======== RECORDS FOR THIS TASK

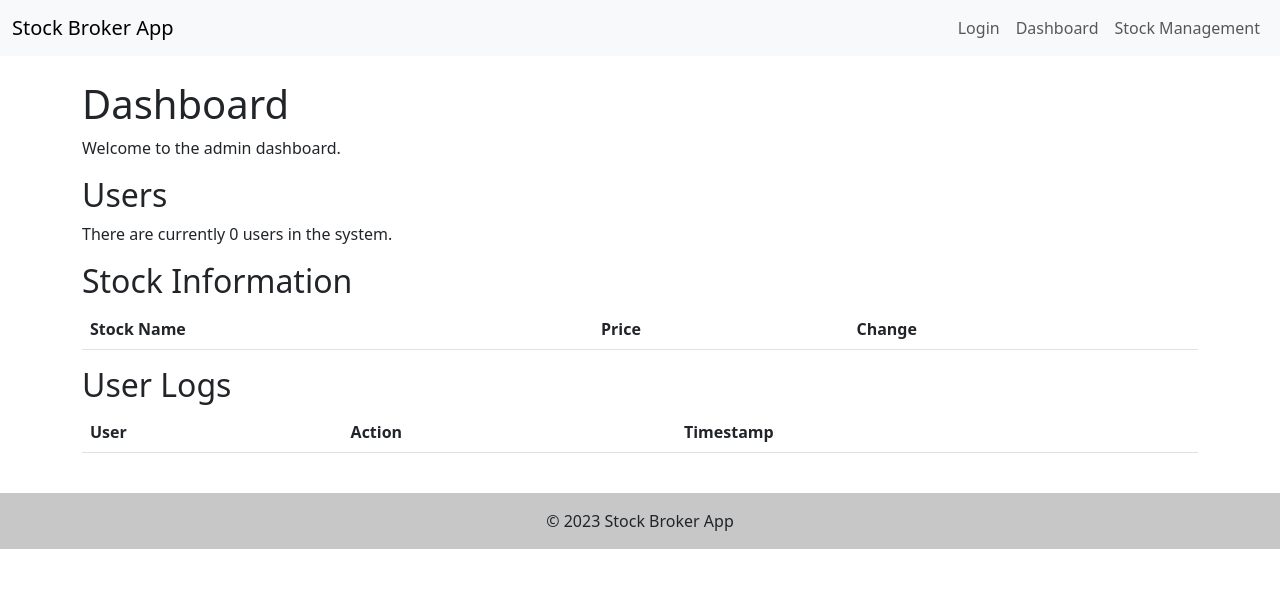
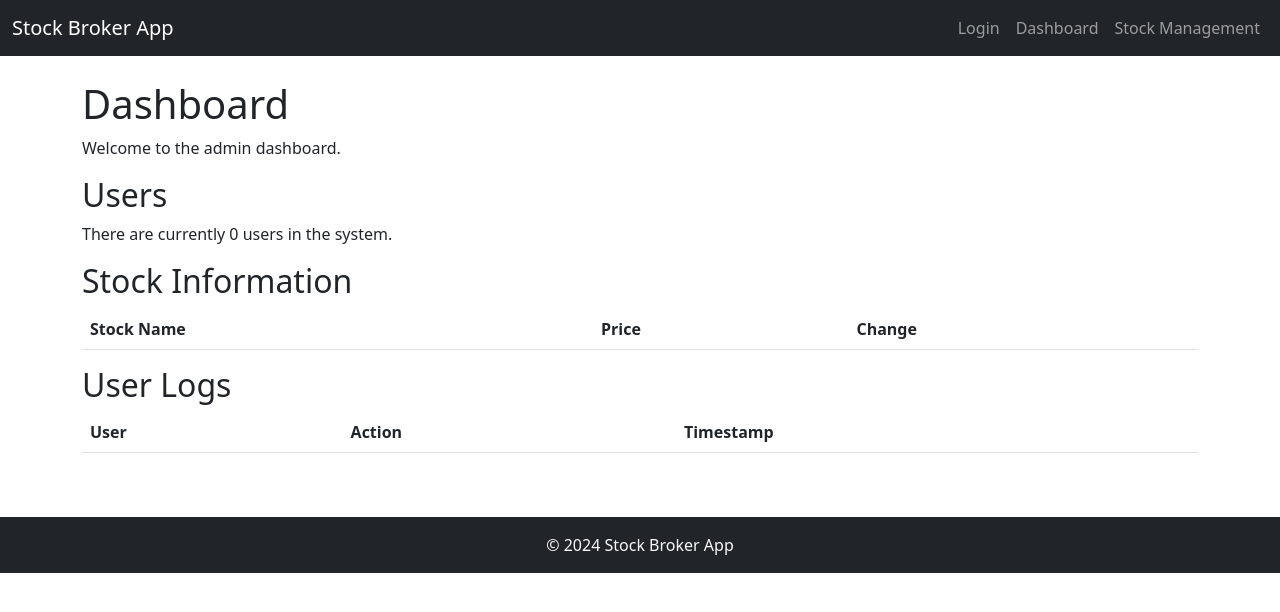
Before and after one commit to ekrosenberg/Final_Stocks, a Flask app: page /admin_dashboard in a window 1280 px wide. Shown: the top 612 px of the page. Run offline with Flask 3, Linux system fonts and the light colour scheme; lists and menus that the app fills with data are empty; some libraries are stand-ins or nearby versions.

Commit message:
Update base.html
Changed the color of base html

```diff
--- a/templates/base.html
+++ b/templates/base.html
@@ -5,13 +5,13 @@
     <meta name="viewport" content="width=device-width, initial-scale=1.0">
     <!-- Bootstrap CSS -->
     <link href="https://cdn.jsdelivr.net/npm/bootstrap@5.3.0/dist/css/bootstrap.min.css" rel="stylesheet">
-        <!-- Custom CSS -->
+    <!-- Custom CSS -->
     <link rel="stylesheet" href="{{ url_for('static', filename='css/style.css') }}">
     <title>{% block title %}{% endblock %} - Stock Broker App</title>
 </head>
 <body>
     <!-- Navigation Bar -->
-    <nav class="navbar navbar-expand-lg navbar-light bg-light">
+    <nav class="navbar navbar-expand-lg navbar-dark bg-dark">
         <div class="container-fluid">
             <a class="navbar-brand" href="#">Stock Broker App</a>
             <button class="navbar-toggler" type="button" data-bs-toggle="collapse" data-bs-target="#navbarNav" aria-controls="navbarNav" aria-expanded="false" aria-label="Toggle navigation">
@@ -37,11 +37,15 @@
         {% block content %}
         {% endblock %}
     </div>
-    <!-- Footer -->
-    <footer class="bg-light text-center text-lg-start mt-4">
-        <div class="text-center p-3" style="background-color: rgba(0, 0, 0, 0.2);">
-            © 2023 Stock Broker App
-        </div>
-    </footer>
+<!-- Footer -->
+<footer class="bg-dark text-light mt-5">
+    <div class="container py-3">
+        <p class="text-center mb-0">© 2024 Stock Broker App</p>
+    </div>
+</footer>
+<!-- Bootstrap JS Bundle -->
+<script src="https://cdn.jsdelivr.net/npm/bootstrap@5.3.0/dist/js/bootstrap.bundle.min.js"></script>
+    <!-- Custom JavaScript -->
+<script src="{{ url_for('static', filename='js/script.js') }}"></script>
 </body>
 </html>
```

================

PROBLEM TO WORK ON >> In the reply, each line of the data must appear exactly as written, and no picture may appear.

RESPONSE TO THE TASK >>
Before and after one commit to ekrosenberg/Final_Stocks, a Flask app: page /admin_dashboard in a window 1280 px wide. Shown: the top 612 px of the page. Run offline with Flask 3, Linux system fonts and the light colour scheme; lists and menus that the app fills with data are empty; some libraries are stand-ins or nearby versions.

Commit message:
Update base.html
Changed the color of base html

```diff
--- a/templates/base.html
+++ b/templates/base.html
@@ -5,13 +5,13 @@
     <meta name="viewport" content="width=device-width, initial-scale=1.0">
     <!-- Bootstrap CSS -->
     <link href="https://cdn.jsdelivr.net/npm/bootstrap@5.3.0/dist/css/bootstrap.min.css" rel="stylesheet">
-        <!-- Custom CSS -->
+    <!-- Custom CSS -->
     <link rel="stylesheet" href="{{ url_for('static', filename='css/style.css') }}">
     <title>{% block title %}{% endblock %} - Stock Broker App</title>
 </head>
 <body>
     <!-- Navigation Bar -->
-    <nav class="navbar navbar-expand-lg navbar-light bg-light">
+    <nav class="navbar navbar-expand-lg navbar-dark bg-dark">
         <div class="container-fluid">
             <a class="navbar-brand" href="#">Stock Broker App</a>
             <button class="navbar-toggler" type="button" data-bs-toggle="collapse" data-bs-target="#navbarNav" aria-controls="navbarNav" aria-expanded="false" aria-label="Toggle navigation">
@@ -37,11 +37,15 @@
         {% block content %}
         {% endblock %}
     </div>
-    <!-- Footer -->
-    <footer class="bg-light text-center text-lg-start mt-4">
-        <div class="text-center p-3" style="background-color: rgba(0, 0, 0, 0.2);">
-            © 2023 Stock Broker App
-        </div>
-    </footer>
+<!-- Footer -->
+<footer class="bg-dark text-light mt-5">
+    <div class="container py-3">
+        <p class="text-center mb-0">© 2024 Stock Broker App</p>
+    </div>
+</footer>
+<!-- Bootstrap JS Bundle -->
+<script src="https://cdn.jsdelivr.net/npm/bootstrap@5.3.0/dist/js/bootstrap.bundle.min.js"></script>
+    <!-- Custom JavaScript -->
+<script src="{{ url_for('static', filename='js/script.js') }}"></script>
 </body>
 </html>
```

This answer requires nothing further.